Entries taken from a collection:
_ _ _ _

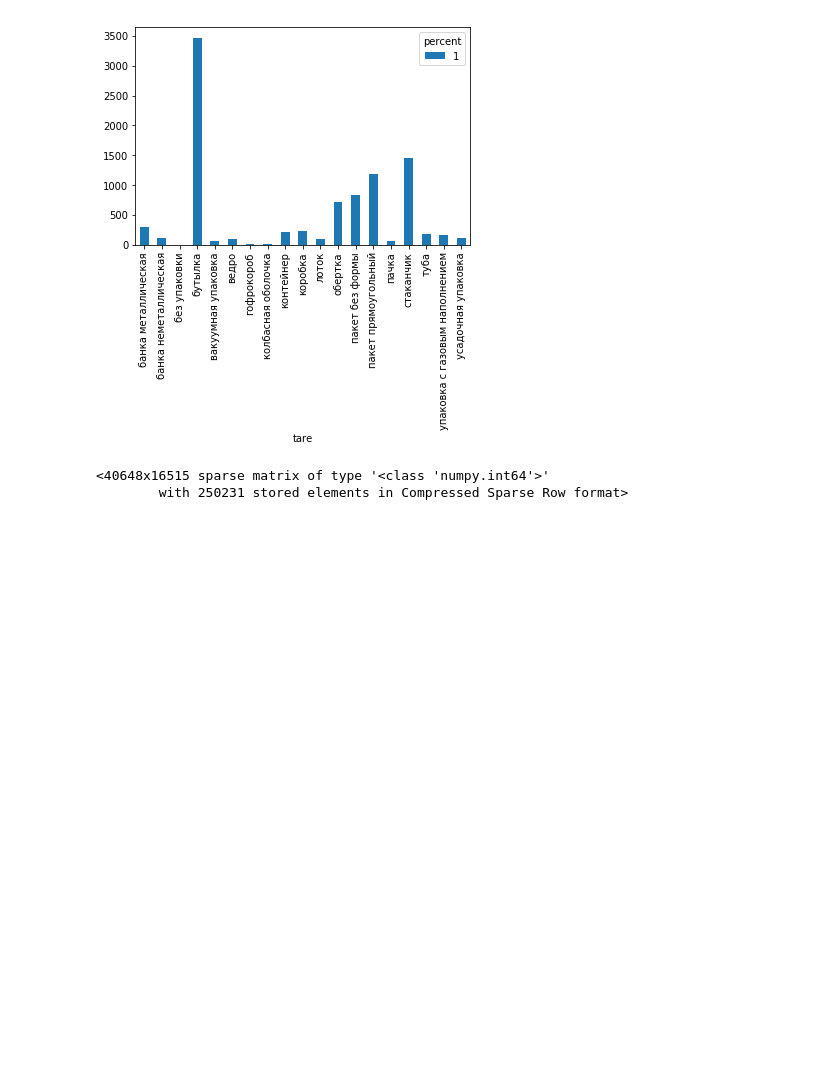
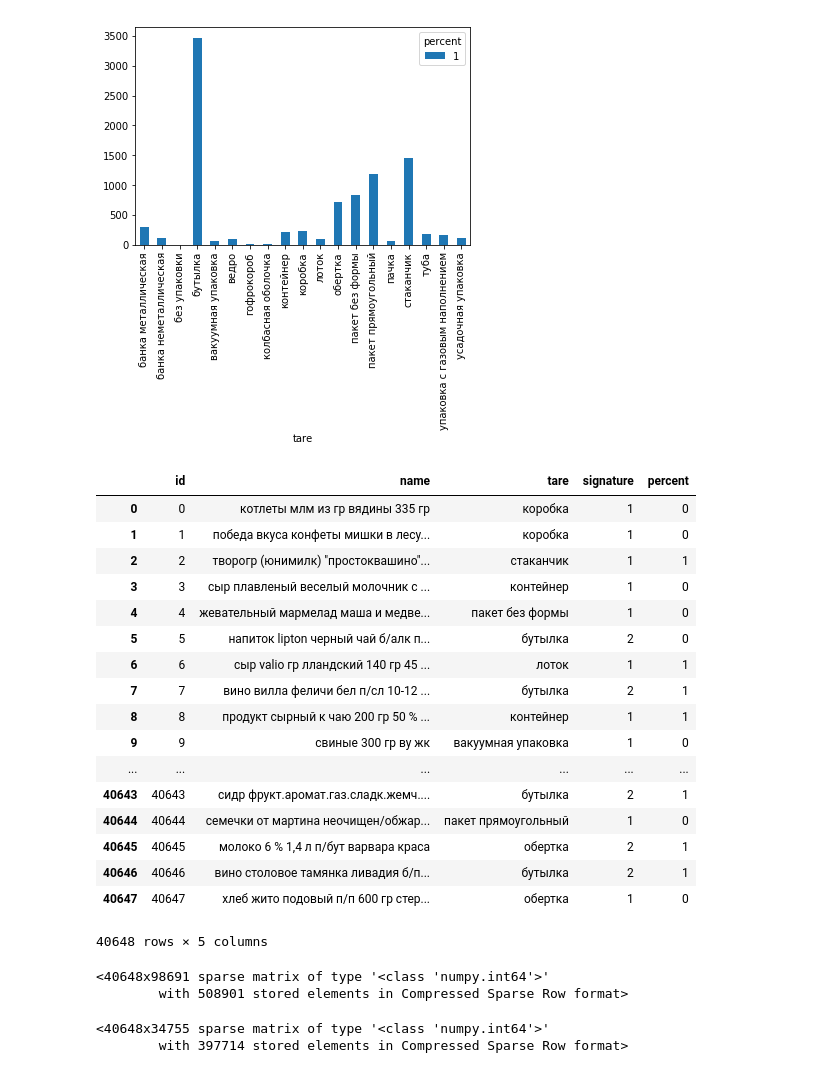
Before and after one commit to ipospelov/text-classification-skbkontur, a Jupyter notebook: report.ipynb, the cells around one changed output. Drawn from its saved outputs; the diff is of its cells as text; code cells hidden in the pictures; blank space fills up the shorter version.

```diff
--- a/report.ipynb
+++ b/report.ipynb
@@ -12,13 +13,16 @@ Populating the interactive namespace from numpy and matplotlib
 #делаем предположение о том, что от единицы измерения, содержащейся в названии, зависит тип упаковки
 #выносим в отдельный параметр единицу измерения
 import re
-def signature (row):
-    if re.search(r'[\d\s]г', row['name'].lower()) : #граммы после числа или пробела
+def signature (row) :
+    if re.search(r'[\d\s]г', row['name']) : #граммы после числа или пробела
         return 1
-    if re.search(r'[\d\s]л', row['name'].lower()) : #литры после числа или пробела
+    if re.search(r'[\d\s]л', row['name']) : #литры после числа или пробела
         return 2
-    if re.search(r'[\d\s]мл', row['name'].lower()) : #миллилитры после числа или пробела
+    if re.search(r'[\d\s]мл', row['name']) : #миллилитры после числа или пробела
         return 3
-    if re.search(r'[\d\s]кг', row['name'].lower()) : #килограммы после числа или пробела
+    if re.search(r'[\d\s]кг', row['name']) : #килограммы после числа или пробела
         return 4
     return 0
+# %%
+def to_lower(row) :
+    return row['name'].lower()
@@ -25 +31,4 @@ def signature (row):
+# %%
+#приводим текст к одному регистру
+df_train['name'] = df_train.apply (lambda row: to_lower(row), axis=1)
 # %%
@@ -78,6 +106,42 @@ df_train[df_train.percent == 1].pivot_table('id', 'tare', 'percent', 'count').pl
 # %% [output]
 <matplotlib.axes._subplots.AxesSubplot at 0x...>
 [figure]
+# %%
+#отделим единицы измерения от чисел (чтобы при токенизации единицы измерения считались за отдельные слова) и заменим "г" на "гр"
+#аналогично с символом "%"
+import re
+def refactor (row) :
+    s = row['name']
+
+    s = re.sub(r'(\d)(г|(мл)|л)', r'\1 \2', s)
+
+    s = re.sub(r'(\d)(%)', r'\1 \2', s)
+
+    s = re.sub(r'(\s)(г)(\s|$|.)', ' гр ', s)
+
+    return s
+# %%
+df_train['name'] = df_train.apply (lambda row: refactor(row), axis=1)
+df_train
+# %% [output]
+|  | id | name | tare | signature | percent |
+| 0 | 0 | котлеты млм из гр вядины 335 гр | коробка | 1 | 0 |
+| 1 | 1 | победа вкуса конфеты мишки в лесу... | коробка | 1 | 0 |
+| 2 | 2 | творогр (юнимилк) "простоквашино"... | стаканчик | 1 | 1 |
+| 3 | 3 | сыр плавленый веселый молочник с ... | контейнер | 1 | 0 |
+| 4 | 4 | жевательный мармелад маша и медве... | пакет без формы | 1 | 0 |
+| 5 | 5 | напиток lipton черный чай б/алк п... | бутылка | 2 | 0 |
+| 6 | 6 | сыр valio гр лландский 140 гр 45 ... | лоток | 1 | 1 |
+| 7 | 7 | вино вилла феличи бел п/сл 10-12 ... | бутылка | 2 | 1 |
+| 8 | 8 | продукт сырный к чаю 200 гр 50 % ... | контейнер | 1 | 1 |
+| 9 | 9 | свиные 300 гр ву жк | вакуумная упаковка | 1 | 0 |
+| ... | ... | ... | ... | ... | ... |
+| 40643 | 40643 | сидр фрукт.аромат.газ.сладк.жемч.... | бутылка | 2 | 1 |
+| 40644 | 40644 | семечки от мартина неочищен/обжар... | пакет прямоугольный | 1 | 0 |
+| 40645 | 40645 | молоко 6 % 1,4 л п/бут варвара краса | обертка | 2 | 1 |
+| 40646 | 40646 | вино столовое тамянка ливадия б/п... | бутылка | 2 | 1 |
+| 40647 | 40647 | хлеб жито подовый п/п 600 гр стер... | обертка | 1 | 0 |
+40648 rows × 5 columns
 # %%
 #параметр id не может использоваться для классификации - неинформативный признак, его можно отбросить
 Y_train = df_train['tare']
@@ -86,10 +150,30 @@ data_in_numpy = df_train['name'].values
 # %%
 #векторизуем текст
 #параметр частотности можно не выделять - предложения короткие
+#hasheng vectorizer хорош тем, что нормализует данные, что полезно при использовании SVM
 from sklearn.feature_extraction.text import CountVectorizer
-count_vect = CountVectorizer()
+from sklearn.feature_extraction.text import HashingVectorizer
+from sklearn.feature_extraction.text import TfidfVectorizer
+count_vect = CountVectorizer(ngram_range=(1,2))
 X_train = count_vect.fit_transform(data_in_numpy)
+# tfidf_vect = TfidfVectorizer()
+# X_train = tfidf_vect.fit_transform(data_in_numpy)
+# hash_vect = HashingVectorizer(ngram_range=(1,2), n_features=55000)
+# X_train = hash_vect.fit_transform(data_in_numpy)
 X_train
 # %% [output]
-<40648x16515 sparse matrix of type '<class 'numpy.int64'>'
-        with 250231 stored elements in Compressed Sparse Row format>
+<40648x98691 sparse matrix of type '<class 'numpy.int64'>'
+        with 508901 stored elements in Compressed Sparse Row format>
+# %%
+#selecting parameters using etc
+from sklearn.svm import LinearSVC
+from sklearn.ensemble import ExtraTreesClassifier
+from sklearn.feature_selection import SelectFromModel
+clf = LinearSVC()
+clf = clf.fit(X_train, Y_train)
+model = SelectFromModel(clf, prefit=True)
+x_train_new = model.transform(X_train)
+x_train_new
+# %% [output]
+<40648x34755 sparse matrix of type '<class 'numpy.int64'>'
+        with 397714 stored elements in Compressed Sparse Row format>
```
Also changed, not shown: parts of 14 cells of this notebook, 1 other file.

_ _ _ _

→ Your instructions
Make an exact copy of the records above, with the pictures left out.

→ Response area
Before and after one commit to ipospelov/text-classification-skbkontur, a Jupyter notebook: report.ipynb, the cells around one changed output. Drawn from its saved outputs; the diff is of its cells as text; code cells hidden in the pictures; blank space fills up the shorter version.

```diff
--- a/report.ipynb
+++ b/report.ipynb
@@ -12,13 +13,16 @@ Populating the interactive namespace from numpy and matplotlib
 #делаем предположение о том, что от единицы измерения, содержащейся в названии, зависит тип упаковки
 #выносим в отдельный параметр единицу измерения
 import re
-def signature (row):
-    if re.search(r'[\d\s]г', row['name'].lower()) : #граммы после числа или пробела
+def signature (row) :
+    if re.search(r'[\d\s]г', row['name']) : #граммы после числа или пробела
         return 1
-    if re.search(r'[\d\s]л', row['name'].lower()) : #литры после числа или пробела
+    if re.search(r'[\d\s]л', row['name']) : #литры после числа или пробела
         return 2
-    if re.search(r'[\d\s]мл', row['name'].lower()) : #миллилитры после числа или пробела
+    if re.search(r'[\d\s]мл', row['name']) : #миллилитры после числа или пробела
         return 3
-    if re.search(r'[\d\s]кг', row['name'].lower()) : #килограммы после числа или пробела
+    if re.search(r'[\d\s]кг', row['name']) : #килограммы после числа или пробела
         return 4
     return 0
+# %%
+def to_lower(row) :
+    return row['name'].lower()
@@ -25 +31,4 @@ def signature (row):
+# %%
+#приводим текст к одному регистру
+df_train['name'] = df_train.apply (lambda row: to_lower(row), axis=1)
 # %%
@@ -78,6 +106,42 @@ df_train[df_train.percent == 1].pivot_table('id', 'tare', 'percent', 'count').pl
 # %% [output]
 <matplotlib.axes._subplots.AxesSubplot at 0x...>
 [figure]
+# %%
+#отделим единицы измерения от чисел (чтобы при токенизации единицы измерения считались за отдельные слова) и заменим "г" на "гр"
+#аналогично с символом "%"
+import re
+def refactor (row) :
+    s = row['name']
+
+    s = re.sub(r'(\d)(г|(мл)|л)', r'\1 \2', s)
+
+    s = re.sub(r'(\d)(%)', r'\1 \2', s)
+
+    s = re.sub(r'(\s)(г)(\s|$|.)', ' гр ', s)
+
+    return s
+# %%
+df_train['name'] = df_train.apply (lambda row: refactor(row), axis=1)
+df_train
+# %% [output]
+|  | id | name | tare | signature | percent |
+| 0 | 0 | котлеты млм из гр вядины 335 гр | коробка | 1 | 0 |
+| 1 | 1 | победа вкуса конфеты мишки в лесу... | коробка | 1 | 0 |
+| 2 | 2 | творогр (юнимилк) "простоквашино"... | стаканчик | 1 | 1 |
+| 3 | 3 | сыр плавленый веселый молочник с ... | контейнер | 1 | 0 |
+| 4 | 4 | жевательный мармелад маша и медве... | пакет без формы | 1 | 0 |
+| 5 | 5 | напиток lipton черный чай б/алк п... | бутылка | 2 | 0 |
+| 6 | 6 | сыр valio гр лландский 140 гр 45 ... | лоток | 1 | 1 |
+| 7 | 7 | вино вилла феличи бел п/сл 10-12 ... | бутылка | 2 | 1 |
+| 8 | 8 | продукт сырный к чаю 200 гр 50 % ... | контейнер | 1 | 1 |
+| 9 | 9 | свиные 300 гр ву жк | вакуумная упаковка | 1 | 0 |
+| ... | ... | ... | ... | ... | ... |
+| 40643 | 40643 | сидр фрукт.аромат.газ.сладк.жемч.... | бутылка | 2 | 1 |
+| 40644 | 40644 | семечки от мартина неочищен/обжар... | пакет прямоугольный | 1 | 0 |
+| 40645 | 40645 | молоко 6 % 1,4 л п/бут варвара краса | обертка | 2 | 1 |
+| 40646 | 40646 | вино столовое тамянка ливадия б/п... | бутылка | 2 | 1 |
+| 40647 | 40647 | хлеб жито подовый п/п 600 гр стер... | обертка | 1 | 0 |
+40648 rows × 5 columns
 # %%
 #параметр id не может использоваться для классификации - неинформативный признак, его можно отбросить
 Y_train = df_train['tare']
@@ -86,10 +150,30 @@ data_in_numpy = df_train['name'].values
 # %%
 #векторизуем текст
 #параметр частотности можно не выделять - предложения короткие
+#hasheng vectorizer хорош тем, что нормализует данные, что полезно при использовании SVM
 from sklearn.feature_extraction.text import CountVectorizer
-count_vect = CountVectorizer()
+from sklearn.feature_extraction.text import HashingVectorizer
+from sklearn.feature_extraction.text import TfidfVectorizer
+count_vect = CountVectorizer(ngram_range=(1,2))
 X_train = count_vect.fit_transform(data_in_numpy)
+# tfidf_vect = TfidfVectorizer()
+# X_train = tfidf_vect.fit_transform(data_in_numpy)
+# hash_vect = HashingVectorizer(ngram_range=(1,2), n_features=55000)
+# X_train = hash_vect.fit_transform(data_in_numpy)
 X_train
 # %% [output]
-<40648x16515 sparse matrix of type '<class 'numpy.int64'>'
-        with 250231 stored elements in Compressed Sparse Row format>
+<40648x98691 sparse matrix of type '<class 'numpy.int64'>'
+        with 508901 stored elements in Compressed Sparse Row format>
+# %%
+#selecting parameters using etc
+from sklearn.svm import LinearSVC
+from sklearn.ensemble import ExtraTreesClassifier
+from sklearn.feature_selection import SelectFromModel
+clf = LinearSVC()
+clf = clf.fit(X_train, Y_train)
+model = SelectFromModel(clf, prefit=True)
+x_train_new = model.transform(X_train)
+x_train_new
+# %% [output]
+<40648x34755 sparse matrix of type '<class 'numpy.int64'>'
+        with 397714 stored elements in Compressed Sparse Row format>
```
Also changed, not shown: parts of 14 cells of this notebook, 1 other file.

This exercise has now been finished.